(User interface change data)

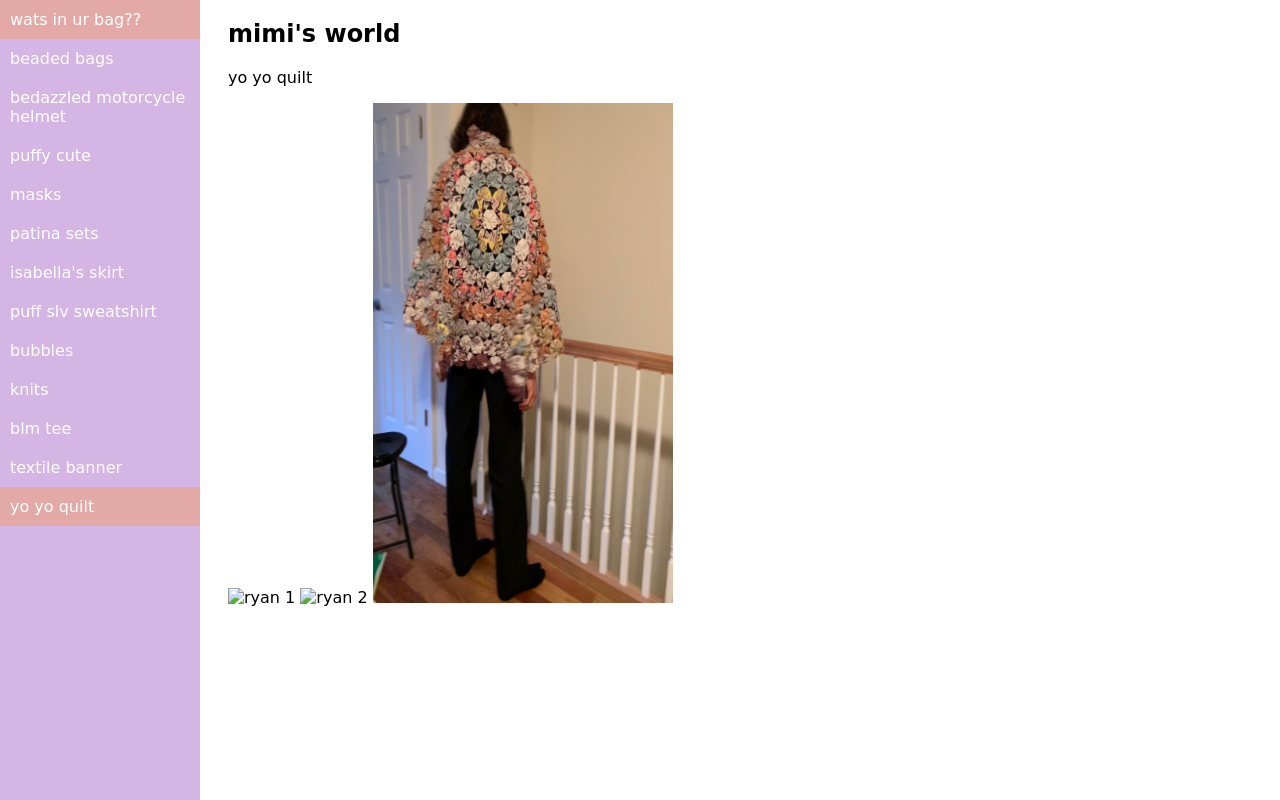
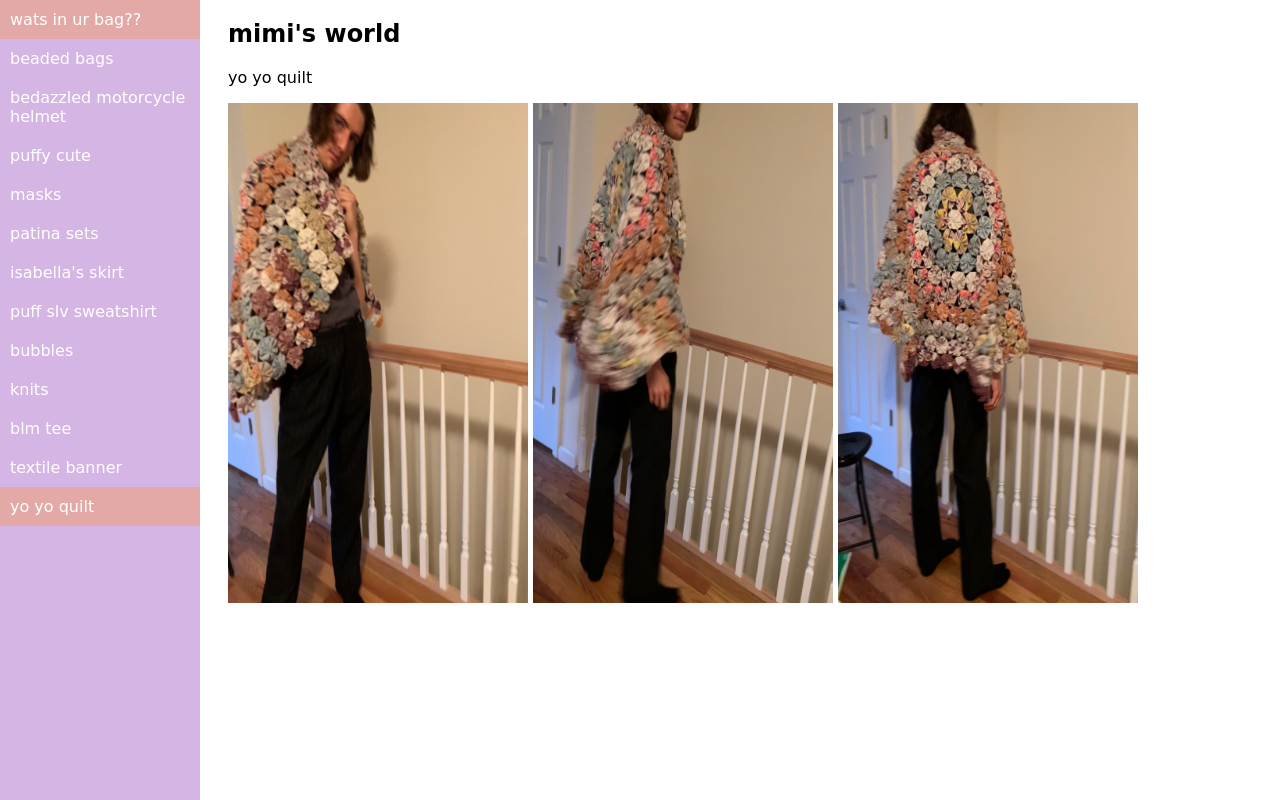
Before and after one commit to mimi88world/mimi88world, a plain HTML site: page yo yo quilt.html in a window 1280 px wide. Drawn offline with Linux system fonts and the light colour scheme; a web font is replaced by a local one.

Commit message:
Update yo yo quilt.html

```diff
--- a/yo yo quilt.html
+++ b/yo yo quilt.html
@@ -70,8 +70,8 @@ body {
 <div class="content">
   <h2>mimi's world</h2>
   <p>yo yo quilt</p>
-<img src="ryan 1.jpg" alt="ryan 1" style="width:300px;height:500px;">
-<img src="ryan 2.jpg" alt="ryan 2" style="width:300px;height:500px;">
+<img src="ryan 1.jpeg" alt="ryan 1" style="width:300px;height:500px;">
+<img src="ryan 2.jpeg" alt="ryan 2" style="width:300px;height:500px;">
 <img src="ryan 3.jpeg" alt="ryan 3" style="width:300px;height:500px;">
 </div>
 
```
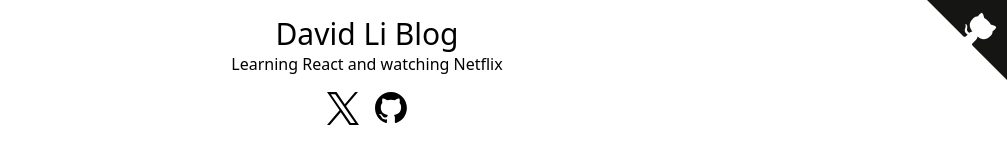
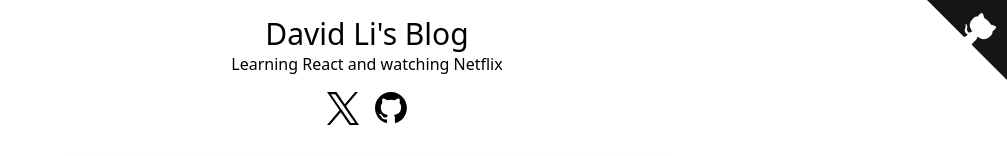
Before and after one commit to davidlc9113/next-blog, a Next.js app: page / in a window 1280 px wide. Shown: the top 156 px of the page, without its empty margins (273-1280 px from the left). Built offline with nearby package versions, Linux system fonts and the light colour scheme.

Commit message:
Update title

```diff
--- a/src/app/articles/[slug]/page.js
+++ b/src/app/articles/[slug]/page.js
@@ -10,7 +10,7 @@ const getArticle = (params) => {
 
 export function generateMetadata({ params }) {
   const article = getArticle(params);
-  return { title: `${article.title} | David Li Blog` };
+  return { title: `${article.title} | David Li's Blog` };
 }
 
 export default function Article({ params }) {
--- a/src/app/layout.js
+++ b/src/app/layout.js
@@ -3,7 +3,7 @@ import GithubCat from "./ui/GithubCat";
 import GoogleAnalytics from "./lib/GoogleAnalytics";
 
 export const metadata = {
-  title: "David Li Blog",
+  title: "David Li's Blog",
   description: "Learning React and watching Netflix",
 };
 
--- a/src/app/ui/Header.jsx
+++ b/src/app/ui/Header.jsx
@@ -3,7 +3,7 @@ import Contact from "./Contact"
 export default function Header() {
   return (
     <header className="pb-4 text-center">
-      <h1 className="mb-0">David Li Blog</h1>
+      <h1 className="mb-0">{`David Li's Blog`}</h1>
       <p className="text-base">Learning React and watching Netflix</p>
       <Contact />
     </header>
```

* [ACTIVITY]: Once the pictures are dropped, repeat the data above exactly.

* [SOLUTION]:
Before and after one commit to mimi88world/mimi88world, a plain HTML site: page yo yo quilt.html in a window 1280 px wide. Drawn offline with Linux system fonts and the light colour scheme; a web font is replaced by a local one.

Commit message:
Update yo yo quilt.html

```diff
--- a/yo yo quilt.html
+++ b/yo yo quilt.html
@@ -70,8 +70,8 @@ body {
 <div class="content">
   <h2>mimi's world</h2>
   <p>yo yo quilt</p>
-<img src="ryan 1.jpg" alt="ryan 1" style="width:300px;height:500px;">
-<img src="ryan 2.jpg" alt="ryan 2" style="width:300px;height:500px;">
+<img src="ryan 1.jpeg" alt="ryan 1" style="width:300px;height:500px;">
+<img src="ryan 2.jpeg" alt="ryan 2" style="width:300px;height:500px;">
 <img src="ryan 3.jpeg" alt="ryan 3" style="width:300px;height:500px;">
 </div>
 
```
Before and after one commit to davidlc9113/next-blog, a Next.js app: page / in a window 1280 px wide. Shown: the top 156 px of the page, without its empty margins (273-1280 px from the left). Built offline with nearby package versions, Linux system fonts and the light colour scheme.

Commit message:
Update title

```diff
--- a/src/app/articles/[slug]/page.js
+++ b/src/app/articles/[slug]/page.js
@@ -10,7 +10,7 @@ const getArticle = (params) => {
 
 export function generateMetadata({ params }) {
   const article = getArticle(params);
-  return { title: `${article.title} | David Li Blog` };
+  return { title: `${article.title} | David Li's Blog` };
 }
 
 export default function Article({ params }) {
--- a/src/app/layout.js
+++ b/src/app/layout.js
@@ -3,7 +3,7 @@ import GithubCat from "./ui/GithubCat";
 import GoogleAnalytics from "./lib/GoogleAnalytics";
 
 export const metadata = {
-  title: "David Li Blog",
+  title: "David Li's Blog",
   description: "Learning React and watching Netflix",
 };
 
--- a/src/app/ui/Header.jsx
+++ b/src/app/ui/Header.jsx
@@ -3,7 +3,7 @@ import Contact from "./Contact"
 export default function Header() {
   return (
     <header className="pb-4 text-center">
-      <h1 className="mb-0">David Li Blog</h1>
+      <h1 className="mb-0">{`David Li's Blog`}</h1>
       <p className="text-base">Learning React and watching Netflix</p>
       <Contact />
     </header>
```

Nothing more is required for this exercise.